== The problem ==
Retyping each entry exactly is the whole task.
━━━━━━━━━━━━━━━━━━━━
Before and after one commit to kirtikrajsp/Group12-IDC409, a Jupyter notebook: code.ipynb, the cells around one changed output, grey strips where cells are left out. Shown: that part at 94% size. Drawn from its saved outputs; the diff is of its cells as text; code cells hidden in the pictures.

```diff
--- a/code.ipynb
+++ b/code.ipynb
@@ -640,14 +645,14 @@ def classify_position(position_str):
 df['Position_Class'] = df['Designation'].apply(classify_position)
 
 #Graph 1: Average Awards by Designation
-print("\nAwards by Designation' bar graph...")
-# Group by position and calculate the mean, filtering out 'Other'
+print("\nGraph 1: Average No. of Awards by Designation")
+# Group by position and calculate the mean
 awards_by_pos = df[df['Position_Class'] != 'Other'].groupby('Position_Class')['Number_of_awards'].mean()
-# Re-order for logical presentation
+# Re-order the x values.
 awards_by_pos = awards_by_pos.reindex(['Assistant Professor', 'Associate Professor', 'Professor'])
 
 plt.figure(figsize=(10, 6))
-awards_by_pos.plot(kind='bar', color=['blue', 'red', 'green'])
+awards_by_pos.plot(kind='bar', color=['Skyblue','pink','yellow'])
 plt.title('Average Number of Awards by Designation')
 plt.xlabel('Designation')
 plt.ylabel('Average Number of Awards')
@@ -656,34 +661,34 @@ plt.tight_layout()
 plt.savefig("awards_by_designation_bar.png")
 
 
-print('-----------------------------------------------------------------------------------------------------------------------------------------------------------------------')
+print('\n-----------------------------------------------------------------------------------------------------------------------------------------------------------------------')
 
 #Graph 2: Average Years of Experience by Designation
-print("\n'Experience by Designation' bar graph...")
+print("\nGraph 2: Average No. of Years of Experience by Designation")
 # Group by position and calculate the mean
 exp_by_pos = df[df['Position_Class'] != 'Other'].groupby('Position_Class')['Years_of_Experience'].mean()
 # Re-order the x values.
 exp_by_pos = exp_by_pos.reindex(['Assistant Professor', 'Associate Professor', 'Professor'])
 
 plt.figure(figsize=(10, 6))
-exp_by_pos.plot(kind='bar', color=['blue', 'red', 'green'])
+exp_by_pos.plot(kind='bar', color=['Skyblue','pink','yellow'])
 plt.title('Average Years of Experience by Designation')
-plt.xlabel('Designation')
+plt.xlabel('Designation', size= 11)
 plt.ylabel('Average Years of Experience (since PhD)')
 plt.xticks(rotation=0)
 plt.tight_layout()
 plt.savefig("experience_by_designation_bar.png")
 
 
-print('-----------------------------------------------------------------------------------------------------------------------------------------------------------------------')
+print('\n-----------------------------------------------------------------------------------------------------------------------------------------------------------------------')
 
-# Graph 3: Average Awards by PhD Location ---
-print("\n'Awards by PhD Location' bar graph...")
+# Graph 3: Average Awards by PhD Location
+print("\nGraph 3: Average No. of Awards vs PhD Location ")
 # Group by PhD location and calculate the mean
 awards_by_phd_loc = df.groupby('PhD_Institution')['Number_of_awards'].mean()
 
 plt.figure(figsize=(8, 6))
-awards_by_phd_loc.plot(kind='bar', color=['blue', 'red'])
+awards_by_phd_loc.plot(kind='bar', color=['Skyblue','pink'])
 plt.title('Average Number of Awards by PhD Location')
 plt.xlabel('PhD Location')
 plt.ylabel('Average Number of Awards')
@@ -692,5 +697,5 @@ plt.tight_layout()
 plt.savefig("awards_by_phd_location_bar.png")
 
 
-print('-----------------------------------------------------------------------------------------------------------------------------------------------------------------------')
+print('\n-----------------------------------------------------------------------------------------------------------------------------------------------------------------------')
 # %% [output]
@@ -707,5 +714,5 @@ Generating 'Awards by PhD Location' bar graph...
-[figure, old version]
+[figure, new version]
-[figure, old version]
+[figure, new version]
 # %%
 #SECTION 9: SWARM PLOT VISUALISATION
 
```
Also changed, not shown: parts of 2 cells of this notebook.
━━━━━━━━━━━━━━━━━━━━
== Task answer ==
Before and after one commit to kirtikrajsp/Group12-IDC409, a Jupyter notebook: code.ipynb, the cells around one changed output, grey strips where cells are left out. Shown: that part at 94% size. Drawn from its saved outputs; the diff is of its cells as text; code cells hidden in the pictures.

```diff
--- a/code.ipynb
+++ b/code.ipynb
@@ -640,14 +645,14 @@ def classify_position(position_str):
 df['Position_Class'] = df['Designation'].apply(classify_position)
 
 #Graph 1: Average Awards by Designation
-print("\nAwards by Designation' bar graph...")
-# Group by position and calculate the mean, filtering out 'Other'
+print("\nGraph 1: Average No. of Awards by Designation")
+# Group by position and calculate the mean
 awards_by_pos = df[df['Position_Class'] != 'Other'].groupby('Position_Class')['Number_of_awards'].mean()
-# Re-order for logical presentation
+# Re-order the x values.
 awards_by_pos = awards_by_pos.reindex(['Assistant Professor', 'Associate Professor', 'Professor'])
 
 plt.figure(figsize=(10, 6))
-awards_by_pos.plot(kind='bar', color=['blue', 'red', 'green'])
+awards_by_pos.plot(kind='bar', color=['Skyblue','pink','yellow'])
 plt.title('Average Number of Awards by Designation')
 plt.xlabel('Designation')
 plt.ylabel('Average Number of Awards')
@@ -656,34 +661,34 @@ plt.tight_layout()
 plt.savefig("awards_by_designation_bar.png")
 
 
-print('-----------------------------------------------------------------------------------------------------------------------------------------------------------------------')
+print('\n-----------------------------------------------------------------------------------------------------------------------------------------------------------------------')
 
 #Graph 2: Average Years of Experience by Designation
-print("\n'Experience by Designation' bar graph...")
+print("\nGraph 2: Average No. of Years of Experience by Designation")
 # Group by position and calculate the mean
 exp_by_pos = df[df['Position_Class'] != 'Other'].groupby('Position_Class')['Years_of_Experience'].mean()
 # Re-order the x values.
 exp_by_pos = exp_by_pos.reindex(['Assistant Professor', 'Associate Professor', 'Professor'])
 
 plt.figure(figsize=(10, 6))
-exp_by_pos.plot(kind='bar', color=['blue', 'red', 'green'])
+exp_by_pos.plot(kind='bar', color=['Skyblue','pink','yellow'])
 plt.title('Average Years of Experience by Designation')
-plt.xlabel('Designation')
+plt.xlabel('Designation', size= 11)
 plt.ylabel('Average Years of Experience (since PhD)')
 plt.xticks(rotation=0)
 plt.tight_layout()
 plt.savefig("experience_by_designation_bar.png")
 
 
-print('-----------------------------------------------------------------------------------------------------------------------------------------------------------------------')
+print('\n-----------------------------------------------------------------------------------------------------------------------------------------------------------------------')
 
-# Graph 3: Average Awards by PhD Location ---
-print("\n'Awards by PhD Location' bar graph...")
+# Graph 3: Average Awards by PhD Location
+print("\nGraph 3: Average No. of Awards vs PhD Location ")
 # Group by PhD location and calculate the mean
 awards_by_phd_loc = df.groupby('PhD_Institution')['Number_of_awards'].mean()
 
 plt.figure(figsize=(8, 6))
-awards_by_phd_loc.plot(kind='bar', color=['blue', 'red'])
+awards_by_phd_loc.plot(kind='bar', color=['Skyblue','pink'])
 plt.title('Average Number of Awards by PhD Location')
 plt.xlabel('PhD Location')
 plt.ylabel('Average Number of Awards')
@@ -692,5 +697,5 @@ plt.tight_layout()
 plt.savefig("awards_by_phd_location_bar.png")
 
 
-print('-----------------------------------------------------------------------------------------------------------------------------------------------------------------------')
+print('\n-----------------------------------------------------------------------------------------------------------------------------------------------------------------------')
 # %% [output]
@@ -707,5 +714,5 @@ Generating 'Awards by PhD Location' bar graph...
-[figure, old version]
+[figure, new version]
-[figure, old version]
+[figure, new version]
 # %%
 #SECTION 9: SWARM PLOT VISUALISATION
 
```
Also changed, not shown: parts of 2 cells of this notebook.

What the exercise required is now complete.